5.8. Impact on the reproductive health
Many studies have assessed fertility rates after hysteroscopic myomectomy and have noted pregnancy rates similar to those after abdominal myomectomy, approximately 60% Again, no studies include expectantly managed control groups (65).
5.9. Poorly evidenced endoscopic myomectomy
Laparoscopically-assisted transvaginal myomectomy has been described for posterior and fundal myomas where a posterior colpotomy is done to allow delivery of myomata and the uterus as well. Uterine reconstruction is then performed by conventional suturing performed transvaginally. The uterus is then replaced into its anatomical position and colpotomy is repaired. A final laparoscopic survey and lavage is performed (80,81). Colposcopic myomectomy is first described by Baggish in 1990s. Thereafter, two case reports with cervical fibroids underwent laser CO2 excision under colposcopic guidance (82).
5.10. Endoscopic myomectomy prior to IVF/ICSI
The impact of uterine myoma on the outcome of IVF/ICSI is a very controversial topic. Many centers are overdoing myomectomy for nearly all myomata regardless size and site considerations. Contrary, other investigators have shown that fibroids don't exert a deleterious effect. Nevertheless, many studies have provided evidence that uterine myomas have a significant effect on IVF outcomes and there is a large body of evidence that treatment of uterine myomas increases fertility and pregnancy rates, and decreases the rate of pregnancy loss (83). There is no doubt that any cavity-distorting myoma should be removed whether completely submucous or interstitial myoma with submucous encroachment. This highlights the central role of prior hysteroscopy as well as saline infusion solonhysterography (SIS) as previously described (84). Controversy exists for interstitial and subserous myomata. The evidence supports treatment of all very large myomas (>7 cm) (83). Subserosal myomas that are smaller than 7 cm in size and intramural myomas of less than 4–5 cm in diameter appear to have little effect on IVF outcomes. Larger intramural and subserosal myomas present a clinical dilemma and more studies are needed to clarify a definitive plan for management (83). In a prospective controlled study, the distance between the intramural myomas and the endometrial lining did not appear to affect the IVF outcome. An insignificant tendency towards improvement of IVF outcome is found in myomas at more than 5 mm from endometrial lining (85).

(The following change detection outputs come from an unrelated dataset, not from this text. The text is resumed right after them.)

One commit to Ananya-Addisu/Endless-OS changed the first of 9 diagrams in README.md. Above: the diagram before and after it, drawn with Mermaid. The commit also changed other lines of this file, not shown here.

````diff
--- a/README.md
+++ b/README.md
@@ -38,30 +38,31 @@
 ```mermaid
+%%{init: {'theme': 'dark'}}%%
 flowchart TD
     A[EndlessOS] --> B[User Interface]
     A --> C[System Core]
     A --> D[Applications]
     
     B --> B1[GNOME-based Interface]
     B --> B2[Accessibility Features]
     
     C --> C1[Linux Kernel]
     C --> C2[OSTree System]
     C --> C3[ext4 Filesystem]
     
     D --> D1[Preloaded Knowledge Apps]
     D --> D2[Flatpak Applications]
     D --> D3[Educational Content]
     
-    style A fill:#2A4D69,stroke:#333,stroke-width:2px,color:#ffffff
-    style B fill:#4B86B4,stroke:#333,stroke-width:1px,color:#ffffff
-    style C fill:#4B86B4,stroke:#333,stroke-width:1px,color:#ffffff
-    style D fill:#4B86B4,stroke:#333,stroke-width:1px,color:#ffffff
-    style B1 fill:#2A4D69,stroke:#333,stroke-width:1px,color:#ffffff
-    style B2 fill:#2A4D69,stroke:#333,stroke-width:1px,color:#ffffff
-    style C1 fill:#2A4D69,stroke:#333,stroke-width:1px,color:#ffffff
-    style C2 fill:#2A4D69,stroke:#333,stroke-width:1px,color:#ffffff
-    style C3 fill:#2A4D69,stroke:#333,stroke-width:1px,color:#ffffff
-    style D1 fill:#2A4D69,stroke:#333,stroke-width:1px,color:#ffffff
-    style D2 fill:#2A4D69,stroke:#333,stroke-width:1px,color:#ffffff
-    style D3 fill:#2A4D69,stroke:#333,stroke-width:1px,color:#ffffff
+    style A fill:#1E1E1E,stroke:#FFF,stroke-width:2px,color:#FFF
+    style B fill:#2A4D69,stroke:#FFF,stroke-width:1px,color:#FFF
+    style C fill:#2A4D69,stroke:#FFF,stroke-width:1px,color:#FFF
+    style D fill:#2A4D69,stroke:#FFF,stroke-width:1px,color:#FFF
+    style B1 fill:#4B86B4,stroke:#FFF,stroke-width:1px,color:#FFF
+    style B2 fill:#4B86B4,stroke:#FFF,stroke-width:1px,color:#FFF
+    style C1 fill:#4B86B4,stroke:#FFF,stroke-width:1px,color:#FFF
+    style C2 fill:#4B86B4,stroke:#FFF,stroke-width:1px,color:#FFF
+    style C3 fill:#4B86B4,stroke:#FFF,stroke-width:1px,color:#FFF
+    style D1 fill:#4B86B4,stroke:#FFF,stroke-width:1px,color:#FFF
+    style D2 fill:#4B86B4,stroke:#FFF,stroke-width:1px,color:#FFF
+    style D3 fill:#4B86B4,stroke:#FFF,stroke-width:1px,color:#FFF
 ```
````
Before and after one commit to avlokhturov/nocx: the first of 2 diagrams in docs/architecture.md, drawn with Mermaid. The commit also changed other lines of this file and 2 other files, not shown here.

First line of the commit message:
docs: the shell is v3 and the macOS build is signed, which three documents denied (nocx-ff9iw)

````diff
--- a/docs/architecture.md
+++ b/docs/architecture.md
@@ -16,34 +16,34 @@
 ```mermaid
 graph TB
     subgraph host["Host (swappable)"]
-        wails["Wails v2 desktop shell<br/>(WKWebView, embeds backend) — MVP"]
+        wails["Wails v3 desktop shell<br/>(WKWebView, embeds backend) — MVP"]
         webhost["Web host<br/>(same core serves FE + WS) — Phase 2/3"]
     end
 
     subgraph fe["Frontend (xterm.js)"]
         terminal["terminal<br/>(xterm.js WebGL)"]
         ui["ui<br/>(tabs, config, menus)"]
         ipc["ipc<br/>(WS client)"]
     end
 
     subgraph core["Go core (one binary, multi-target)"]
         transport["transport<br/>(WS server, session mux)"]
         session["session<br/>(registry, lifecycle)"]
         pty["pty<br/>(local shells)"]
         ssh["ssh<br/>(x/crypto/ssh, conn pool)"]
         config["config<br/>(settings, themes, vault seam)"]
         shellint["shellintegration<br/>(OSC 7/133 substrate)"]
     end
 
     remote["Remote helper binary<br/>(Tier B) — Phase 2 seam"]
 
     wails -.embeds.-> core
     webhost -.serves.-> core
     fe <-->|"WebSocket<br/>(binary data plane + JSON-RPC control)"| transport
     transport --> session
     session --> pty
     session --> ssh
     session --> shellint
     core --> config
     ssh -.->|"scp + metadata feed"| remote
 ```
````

6. Keynote points
Uterine myoma may affect fertility according to its size, site and associated pathology. Endoscopic approach has a definite role in its management. HM is the gold standard line of management of submucous myoma of suitable size. LM doesn't seem to be superior to conventional open myomectomy regarding fertility and is characterized by both short and long term drawbacks. Uterine myomata would affect IVF/ICSI outcome whenever disturbing the endometrial cavity or large sized. The impact of other types of myomata on IVF/ICSI deserves further studies.